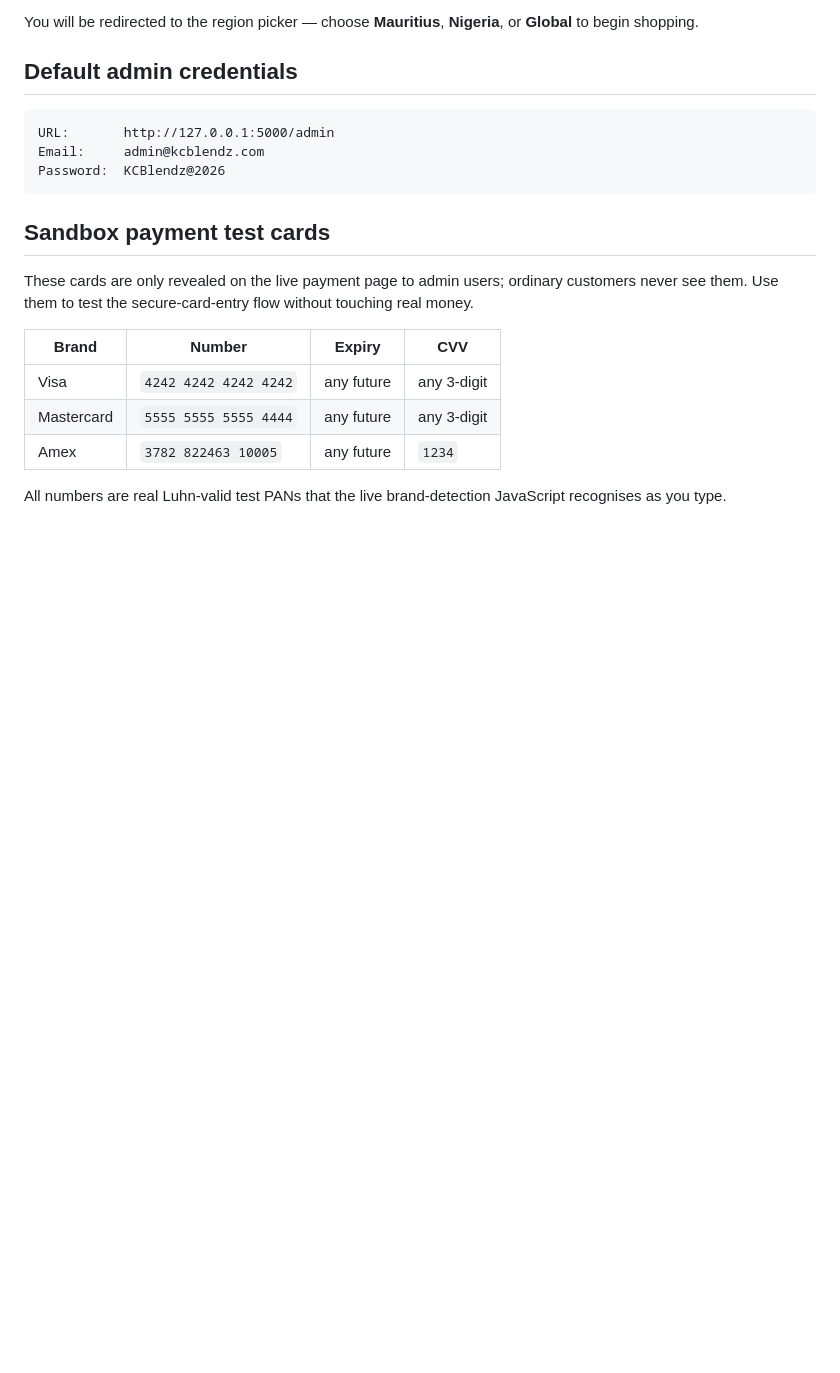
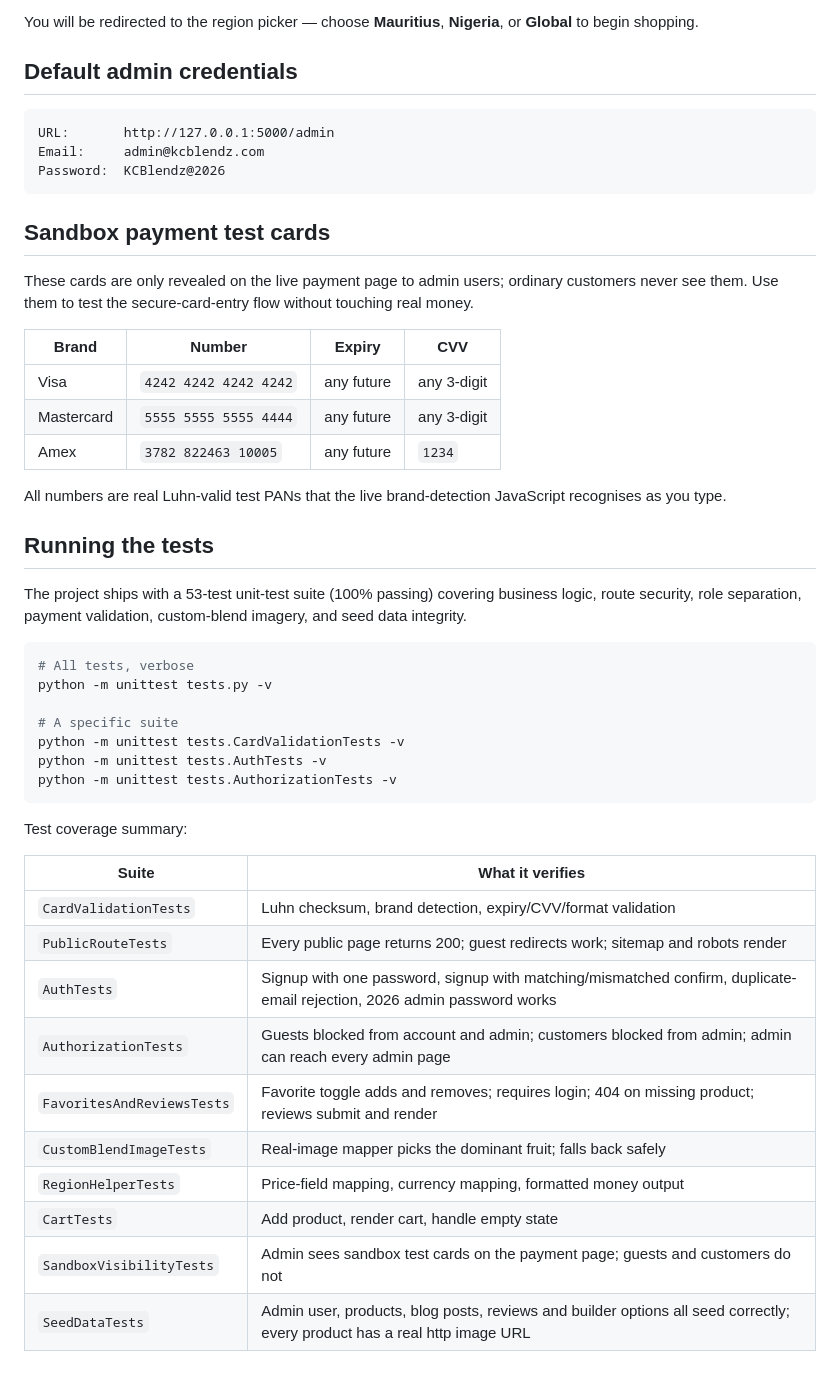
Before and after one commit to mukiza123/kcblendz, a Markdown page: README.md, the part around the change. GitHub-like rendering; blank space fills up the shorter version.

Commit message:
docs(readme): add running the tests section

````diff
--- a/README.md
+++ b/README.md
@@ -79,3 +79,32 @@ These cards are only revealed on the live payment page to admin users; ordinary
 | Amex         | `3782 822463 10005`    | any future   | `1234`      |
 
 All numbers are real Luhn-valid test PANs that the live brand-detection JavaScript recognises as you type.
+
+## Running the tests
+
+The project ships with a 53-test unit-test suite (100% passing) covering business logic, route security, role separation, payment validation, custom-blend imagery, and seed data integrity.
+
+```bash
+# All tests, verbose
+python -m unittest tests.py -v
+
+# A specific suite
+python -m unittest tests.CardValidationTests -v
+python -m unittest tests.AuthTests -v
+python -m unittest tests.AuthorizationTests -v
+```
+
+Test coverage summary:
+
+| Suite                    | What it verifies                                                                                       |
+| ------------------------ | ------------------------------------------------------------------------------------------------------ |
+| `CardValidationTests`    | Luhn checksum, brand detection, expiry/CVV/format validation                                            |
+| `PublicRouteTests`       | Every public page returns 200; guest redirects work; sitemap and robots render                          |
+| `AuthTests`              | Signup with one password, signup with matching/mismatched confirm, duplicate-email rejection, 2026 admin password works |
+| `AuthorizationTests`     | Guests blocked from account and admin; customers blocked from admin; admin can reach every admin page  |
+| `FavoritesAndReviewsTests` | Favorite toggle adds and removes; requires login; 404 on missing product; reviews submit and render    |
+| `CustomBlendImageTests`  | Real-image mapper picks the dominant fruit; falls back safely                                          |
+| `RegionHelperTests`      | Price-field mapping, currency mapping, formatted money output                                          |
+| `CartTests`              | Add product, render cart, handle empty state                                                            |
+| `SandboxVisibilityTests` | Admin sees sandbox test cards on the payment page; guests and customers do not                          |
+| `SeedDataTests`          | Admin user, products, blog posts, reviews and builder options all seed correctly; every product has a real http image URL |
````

### TASK ITEM
What is needed is an exact reproduction of the data, pictures excluded.

### THE ANSWER
Before and after one commit to mukiza123/kcblendz, a Markdown page: README.md, the part around the change. GitHub-like rendering; blank space fills up the shorter version.

Commit message:
docs(readme): add running the tests section

````diff
--- a/README.md
+++ b/README.md
@@ -79,3 +79,32 @@ These cards are only revealed on the live payment page to admin users; ordinary
 | Amex         | `3782 822463 10005`    | any future   | `1234`      |
 
 All numbers are real Luhn-valid test PANs that the live brand-detection JavaScript recognises as you type.
+
+## Running the tests
+
+The project ships with a 53-test unit-test suite (100% passing) covering business logic, route security, role separation, payment validation, custom-blend imagery, and seed data integrity.
+
+```bash
+# All tests, verbose
+python -m unittest tests.py -v
+
+# A specific suite
+python -m unittest tests.CardValidationTests -v
+python -m unittest tests.AuthTests -v
+python -m unittest tests.AuthorizationTests -v
+```
+
+Test coverage summary:
+
+| Suite                    | What it verifies                                                                                       |
+| ------------------------ | ------------------------------------------------------------------------------------------------------ |
+| `CardValidationTests`    | Luhn checksum, brand detection, expiry/CVV/format validation                                            |
+| `PublicRouteTests`       | Every public page returns 200; guest redirects work; sitemap and robots render                          |
+| `AuthTests`              | Signup with one password, signup with matching/mismatched confirm, duplicate-email rejection, 2026 admin password works |
+| `AuthorizationTests`     | Guests blocked from account and admin; customers blocked from admin; admin can reach every admin page  |
+| `FavoritesAndReviewsTests` | Favorite toggle adds and removes; requires login; 404 on missing product; reviews submit and render    |
+| `CustomBlendImageTests`  | Real-image mapper picks the dominant fruit; falls back safely                                          |
+| `RegionHelperTests`      | Price-field mapping, currency mapping, formatted money output                                          |
+| `CartTests`              | Add product, render cart, handle empty state                                                            |
+| `SandboxVisibilityTests` | Admin sees sandbox test cards on the payment page; guests and customers do not                          |
+| `SeedDataTests`          | Admin user, products, blog posts, reviews and builder options all seed correctly; every product has a real http image URL |
````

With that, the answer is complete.